In both of these examples, games were the client’s preferred “language.” Playing together — and not against each other — built trust, and I was able to show my teen clients that I was there to support them using their language. Using play and games in therapy to facilitate skill building and rapport is well documented, and video games are one digital extension of that approach.
For any mental health providers interested in using games, here are three quick tips for using games in therapy with teen clients:
- Use games as an icebreaker and relationship builder: Asking about games teen clients like can be a great way to kickstart a therapeutic relationship with them. Demonstrating a genuine interest in something a teen is passionate about is always a good way to build rapport, whether it’s games, books, or something else that you both like. For me, both talking about and playing games in therapy has been a great way to help my teen clients feel relaxed and trusting enough to talk to me and become open to addressing challenges.
- Use gameplay as a window into habits and behaviors: Games can bring out behaviors or difficulties you may not otherwise see in action and can serve as a jumping-off point to work on developing adaptive skills. Games let players face defeat and frustration in a pretty low-stakes way. Those difficult emotional experiences are great opportunities to connect and work on building awareness and skills.

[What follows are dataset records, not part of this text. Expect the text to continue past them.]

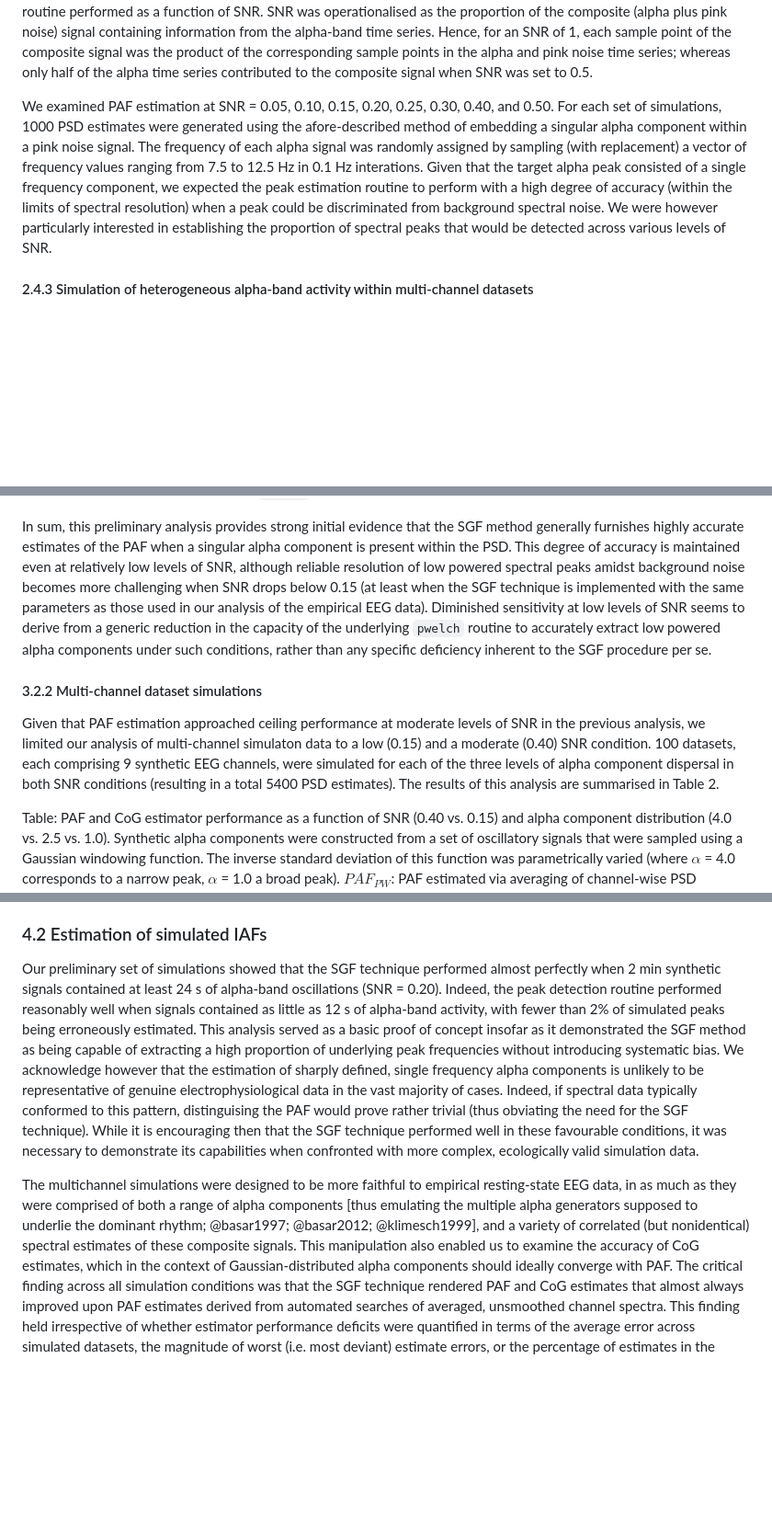
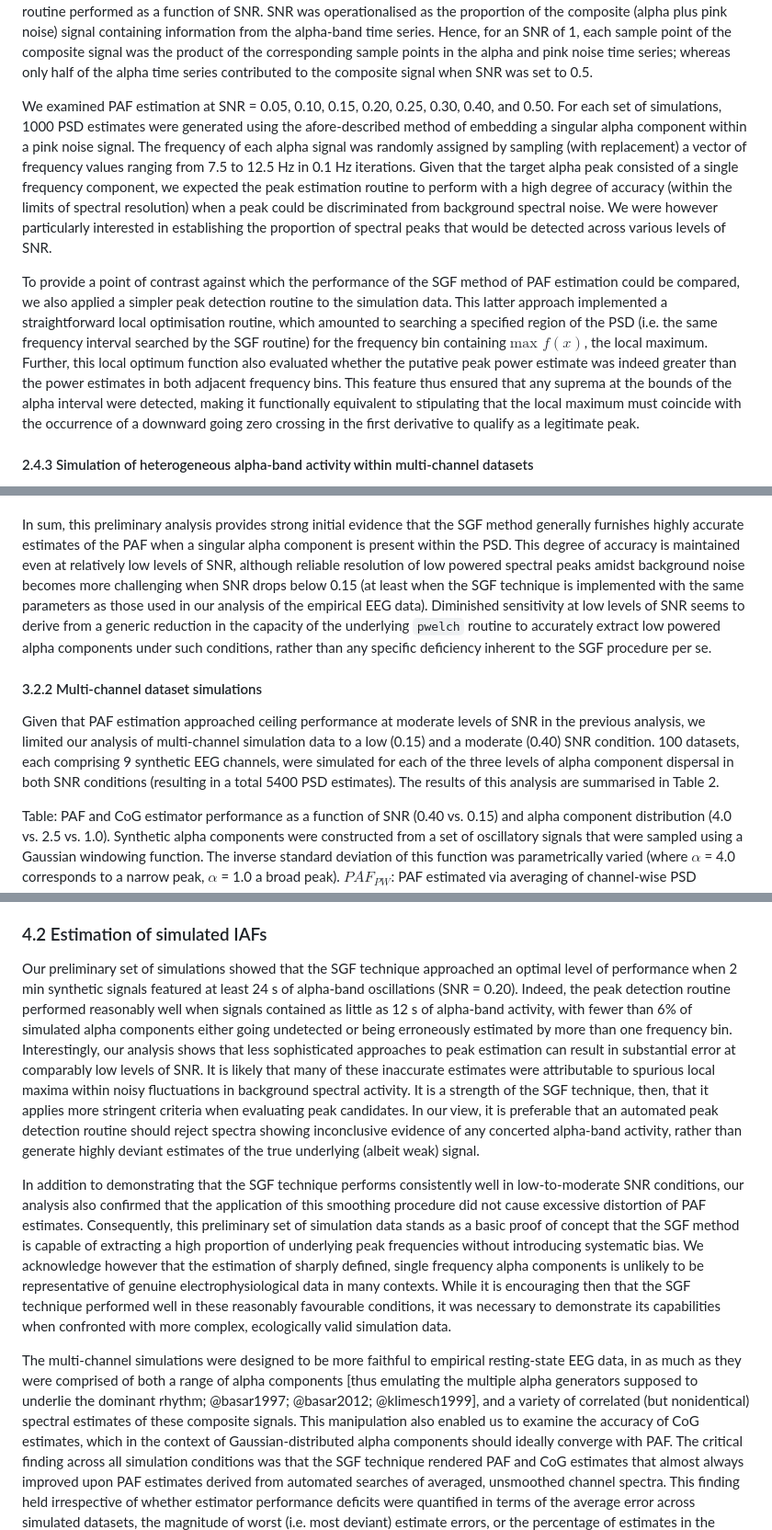
Before and after one commit to corcorana/restingIAF, a Markdown page: iaf_manu.md, 3 parts joined by grey strips. Shown: that part at 92% size. Drawn GitHub-style; blank space fills up the shorter version.

```diff
--- a/iaf_manu.md
+++ b/iaf_manu.md
@@ -415,9 +415,14 @@ Hence, for an SNR of 1, each sample point of the composite signal was the produc
 
 We examined PAF estimation at SNR = 0.05, 0.10, 0.15, 0.20, 0.25, 0.30, 0.40, and 0.50.
 For each set of simulations, 1000 PSD estimates were generated using the afore-described method of embedding a singular alpha component within a pink noise signal.
-The frequency of each alpha signal was randomly assigned by sampling (with replacement) a vector of frequency values ranging from 7.5 to 12.5 Hz in 0.1 Hz interations.
+The frequency of each alpha signal was randomly assigned by sampling (with replacement) a vector of frequency values ranging from 7.5 to 12.5 Hz in 0.1 Hz iterations.
 Given that the target alpha peak consisted of a single frequency component, we expected the peak estimation routine to perform with a high degree of accuracy (within the limits of spectral resolution) when a peak could be discriminated from background spectral noise.
 We were however particularly interested in establishing the proportion of spectral peaks that would be detected across various levels of SNR.
+
+To provide a point of contrast against which the performance of the SGF method of PAF estimation could be compared, we also applied a simpler peak detection routine to the simulation data.
+This latter approach implemented a straightforward local optimisation routine, which amounted to searching a specified region of the PSD (i.e. the same frequency interval searched by the SGF routine) for the frequency bin containing $\text{max } f(x)$, the local maximum.
+Further, this local optimum function also evaluated whether the putative peak power estimate was indeed greater than the power estimates in both adjacent frequency bins.
+This feature thus ensured that any suprema at the bounds of the alpha interval were detected, making it functionally equivalent to stipulating that the local maximum must coincide with the occurrence of a downward going zero crossing in the first derivative to qualify as a legitimate peak.
 
 #### 2.4.3 Simulation of heterogeneous alpha-band activity within multi-channel datasets
 To ascertain how the SGF method performs when the target alpha peak is more broadly dispersed, we simulated datasets that were comprised of a randomly selected alpha peak situated at the centre of an approximately Gaussian-distributed set of neighbouring frequency components.
@@ -514,13 +536,13 @@ Overall, it seems unlikely that any of these spectra would be considered to sati
 Visual inspection of the 25 PAF estimates that deviated most from their target frequencies within the 0.05 SNR condition confirmed that SGF estimates generally tracked their corresponding `pwelch` counterparts closely.
 Where smoothed estimates were relatively distorted (i.e. displaced into a neighbouring frequency bin due to the influence of spurious local fluctuations), the more accurate `pwelch` estimate was by the same token disadvantaged by having to compete with these nearby spectral subpeaks.
 For the most part, then, the least accurate estimates rendered via the SGF technique did not appear to be substantially worse than what would otherwise have been estimated via the `pwelch` technique.
-
+-->
 In sum, this preliminary analysis provides strong initial evidence that the SGF method generally furnishes highly accurate estimates of the PAF when a singular alpha component is present within the PSD.
 This degree of accuracy is maintained even at relatively low levels of SNR, although reliable resolution of low powered spectral peaks amidst background noise becomes more challenging when SNR drops below 0.15 (at least when the SGF technique is implemented with the same parameters as those used in our analysis of the empirical EEG data).
 Diminished sensitivity at low levels of SNR seems to derive from a generic reduction in the capacity of the underlying `pwelch` routine to accurately extract low powered alpha components under such conditions, rather than any specific deficiency inherent to the SGF procedure per se.
 
 #### 3.2.2 Multi-channel dataset simulations
-Given that PAF estimation approached ceiling performance at moderate levels of SNR in the previous analysis, we limited our analysis of multi-channel simulaton data to a low (0.15) and a moderate (0.40) SNR condition. 100 datasets, each comprising 9 synthetic EEG channels, were simulated for each of the three levels of alpha component dispersal in both SNR conditions (resulting in a total 5400 PSD estimates).
+Given that PAF estimation approached ceiling performance at moderate levels of SNR in the previous analysis, we limited our analysis of multi-channel simulation data to a low (0.15) and a moderate (0.40) SNR condition. 100 datasets, each comprising 9 synthetic EEG channels, were simulated for each of the three levels of alpha component dispersal in both SNR conditions (resulting in a total 5400 PSD estimates).
 The results of this analysis are summarised in Table 2.
 
 Table: PAF and CoG estimator performance as a function of SNR (0.40 vs. 0.15) and alpha component distribution (4.0 vs. 2.5 vs. 1.0). Synthetic alpha components were constructed from a set of oscillatory signals that were sampled using a Gaussian windowing function. The inverse standard deviation of this function was parametrically varied (where $\alpha$ = 4.0 corresponds to a narrow peak, $\alpha$ = 1.0 a broad peak). *$PAF_{PW}$*: PAF estimated via averaging of channel-wise PSD estimates furnished by `pwelch`; *$PAF_{SG}$*: PAF estimated via averaging of Savitzky-Golay smoothed, Q-weighted channel-wise PSD estimates; *$CoG$*: CoG estimated by SGF routine; *RMSE*: root mean squared error of PAF/CoG estimates; *maxDiff*: maximum absolute difference (Hz) between PAF/CoG estimates and corresponding peak frequency of underlying alpha-band component; *% Dev*: percentage of PAF/CoG estimates that diverged from the target alpha frequency by more than 0.5 Hz; *n chans*: median number of channel estimates per simulated dataset retained for estimating PAF/CoG window.
@@ -608,14 +630,19 @@ It is of course a notable advantage of the present method that it enables resear
 To the best of our knowledge, no other automated technique provides the functionality to simultaneously compute both of these IAF estimators.
 
 ### 4.2 Estimation of simulated IAFs
-Our preliminary set of simulations showed that the SGF technique performed almost perfectly when 2 min synthetic signals contained at least 24 s of alpha-band oscillations (SNR = 0.20).
-Indeed, the peak detection routine performed reasonably well when signals contained as little as 12 s of alpha-band activity, with fewer than 2% of simulated peaks being erroneously estimated.
-This analysis served as a basic proof of concept insofar as it demonstrated the SGF method as being capable of extracting a high proportion of underlying peak frequencies without introducing systematic bias.
-We acknowledge however that the estimation of sharply defined, single frequency alpha components is unlikely to be representative of genuine electrophysiological data in the vast majority of cases.
-Indeed, if spectral data typically conformed to this pattern, distinguising the PAF would prove rather trivial (thus obviating the need for the SGF technique).
-While it is encouraging then that the SGF technique performed well in these favourable conditions, it was necessary to demonstrate its capabilities when confronted with more complex, ecologically valid simulation data.
+Our preliminary set of simulations showed that the SGF technique approached an optimal level of performance when 2 min synthetic signals featured at least 24 s of alpha-band oscillations (SNR = 0.20).
+Indeed, the peak detection routine performed reasonably well when signals contained as little as 12 s of alpha-band activity, with fewer than 6% of simulated alpha components either going undetected or being erroneously estimated by more than one frequency bin.
+Interestingly, our analysis shows that less sophisticated approaches to peak estimation can result in substantial error at comparably low levels of SNR.
+It is likely that many of these inaccurate estimates were attributable to spurious local maxima within noisy fluctuations in background spectral activity.
+It is a strength of the SGF technique, then, that it applies more stringent criteria when evaluating peak candidates.
+In our view, it is preferable that an automated peak detection routine should reject spectra showing inconclusive evidence of any concerted alpha-band activity, rather than generate highly deviant estimates of the true underlying (albeit weak) signal.
 
-The multichannel simulations were designed to be more faithful to empirical resting-state EEG data, in as much as they were comprised of both a range of alpha components [thus emulating the multiple alpha generators supposed to underlie the dominant rhythm; @basar1997; @basar2012; @klimesch1999], and a variety of correlated (but nonidentical) spectral estimates of these composite signals.
+In addition to demonstrating that the SGF technique performs consistently well in low-to-moderate SNR conditions, our analysis also confirmed that the application of this smoothing procedure did not cause excessive distortion of PAF estimates.
+Consequently, this preliminary set of simulation data stands as a basic proof of concept that the SGF method is capable of extracting a high proportion of underlying peak frequencies without introducing systematic bias.
+We acknowledge however that the estimation of sharply defined, single frequency alpha components is unlikely to be representative of genuine electrophysiological data in many contexts.
+While it is encouraging then that the SGF technique performed well in these reasonably favourable conditions, it was necessary to demonstrate its capabilities when confronted with more complex, ecologically valid simulation data.
+
+The multi-channel simulations were designed to be more faithful to empirical resting-state EEG data, in as much as they were comprised of both a range of alpha components [thus emulating the multiple alpha generators supposed to underlie the dominant rhythm; @basar1997; @basar2012; @klimesch1999], and a variety of correlated (but nonidentical) spectral estimates of these composite signals.
 This manipulation also enabled us to examine the accuracy of CoG estimates, which in the context of Gaussian-distributed alpha components should ideally converge with PAF.
 The critical finding across all simulation conditions was that the SGF technique rendered PAF and CoG estimates that almost always improved upon PAF estimates derived from automated searches of averaged, unsmoothed channel spectra.
 This finding held irrespective of whether estimator performance deficits were quantified in terms of the average error across simulated datasets, the magnitude of worst (i.e. most deviant) estimate errors, or the percentage of estimates in the dataset that deviated from the ground truth by more than 0.5 Hz.
```
Also changed, not shown: other parts of iaf_manu.md (+44 -27 lines), figs/snr.png.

- Mine games for their personal meaning to your clients: Not everyone has the resources or the know-how to have a dedicated gaming console in the office, and that’s okay! Asking questions about what games teen clients like to play, giving them space to relive fond gaming memories, and analyzing the themes or narratives in a game can provide great insight into a teen’s internal world.
About the Author